» **Exercise**:
Exclude the pictures and repeat all of the data exactly.

» **Data shown**:
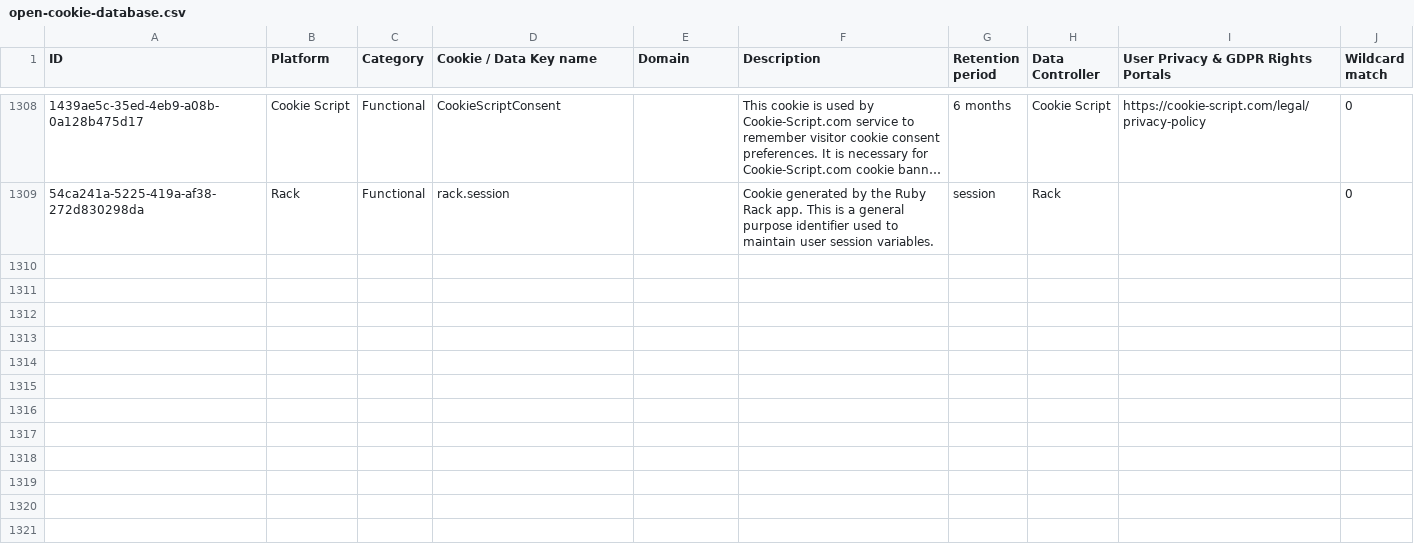
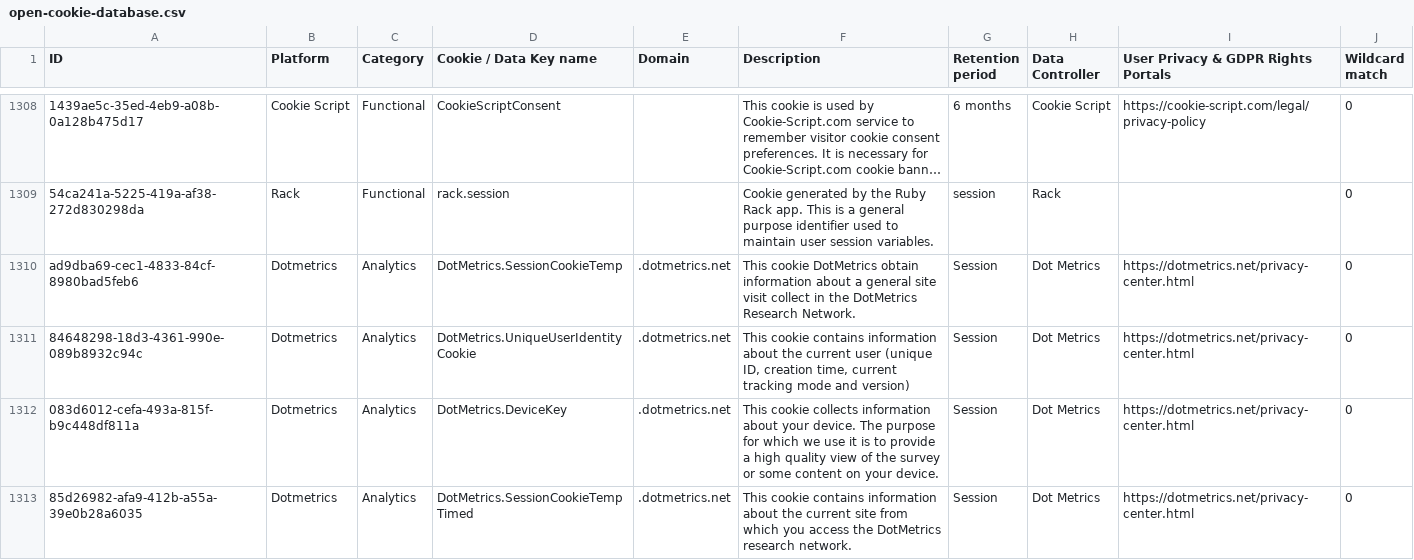
Before and after one commit to jkwakman/Open-Cookie-Database, a CSV file: open-cookie-database.csv, drawn as a sheet; only a part is shown, gaps mark what is left out; long unchanged cells end in …; the diff names each change by its address in the sheet, - before the commit and + after, or states it on an @@ line.

Commit message:
Added Dotmatrics cookie details

```diff
--- a/open-cookie-database.csv
+++ b/open-cookie-database.csv
+row 1310: ad9dba69-cec1-4833-84cf-8980bad5feb6 | Dotmetrics | Analytics | DotMetrics.SessionCookieTemp | .dotmetrics.net | This cookie DotMetrics obtain information about a general site visit collect in the DotMetrics Research Network. | Session | Dot Metrics | https://dotmetrics.net/privacy-center.html | 0
+row 1311: 84648298-18d3-4361-990e-089b8932c94c | Dotmetrics | Analytics | DotMetrics.UniqueUserIdentityCookie | .dotmetrics.net | This cookie contains information about the current user (unique ID, creation time, current tracking mode and version) | Session | Dot Metrics | https://dotmetrics.net/privacy-center.html | 0
+row 1312: 083d6012-cefa-493a-815f-b9c448df811a | Dotmetrics | Analytics | DotMetrics.DeviceKey | .dotmetrics.net | This cookie collects information about your device. The purpose for which we use it is to provide a high quality view of the survey or some content on your device. | Session | Dot Metrics | https://dotmetrics.net/privacy-center.html | 0
+row 1313: 85d26982-afa9-412b-a55a-39e0b28a6035 | Dotmetrics | Analytics | DotMetrics.SessionCookieTempTimed | .dotmetrics.net | This cookie contains information about the current site from which you access the DotMetrics research network. | Session | Dot Metrics | https://dotmetrics.net/privacy-center.html | 0
```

» **Solution to the problem**:
Before and after one commit to jkwakman/Open-Cookie-Database, a CSV file: open-cookie-database.csv, drawn as a sheet; only a part is shown, gaps mark what is left out; long unchanged cells end in …; the diff names each change by its address in the sheet, - before the commit and + after, or states it on an @@ line.

Commit message:
Added Dotmatrics cookie details

```diff
--- a/open-cookie-database.csv
+++ b/open-cookie-database.csv
+row 1310: ad9dba69-cec1-4833-84cf-8980bad5feb6 | Dotmetrics | Analytics | DotMetrics.SessionCookieTemp | .dotmetrics.net | This cookie DotMetrics obtain information about a general site visit collect in the DotMetrics Research Network. | Session | Dot Metrics | https://dotmetrics.net/privacy-center.html | 0
+row 1311: 84648298-18d3-4361-990e-089b8932c94c | Dotmetrics | Analytics | DotMetrics.UniqueUserIdentityCookie | .dotmetrics.net | This cookie contains information about the current user (unique ID, creation time, current tracking mode and version) | Session | Dot Metrics | https://dotmetrics.net/privacy-center.html | 0
+row 1312: 083d6012-cefa-493a-815f-b9c448df811a | Dotmetrics | Analytics | DotMetrics.DeviceKey | .dotmetrics.net | This cookie collects information about your device. The purpose for which we use it is to provide a high quality view of the survey or some content on your device. | Session | Dot Metrics | https://dotmetrics.net/privacy-center.html | 0
+row 1313: 85d26982-afa9-412b-a55a-39e0b28a6035 | Dotmetrics | Analytics | DotMetrics.SessionCookieTempTimed | .dotmetrics.net | This cookie contains information about the current site from which you access the DotMetrics research network. | Session | Dot Metrics | https://dotmetrics.net/privacy-center.html | 0
```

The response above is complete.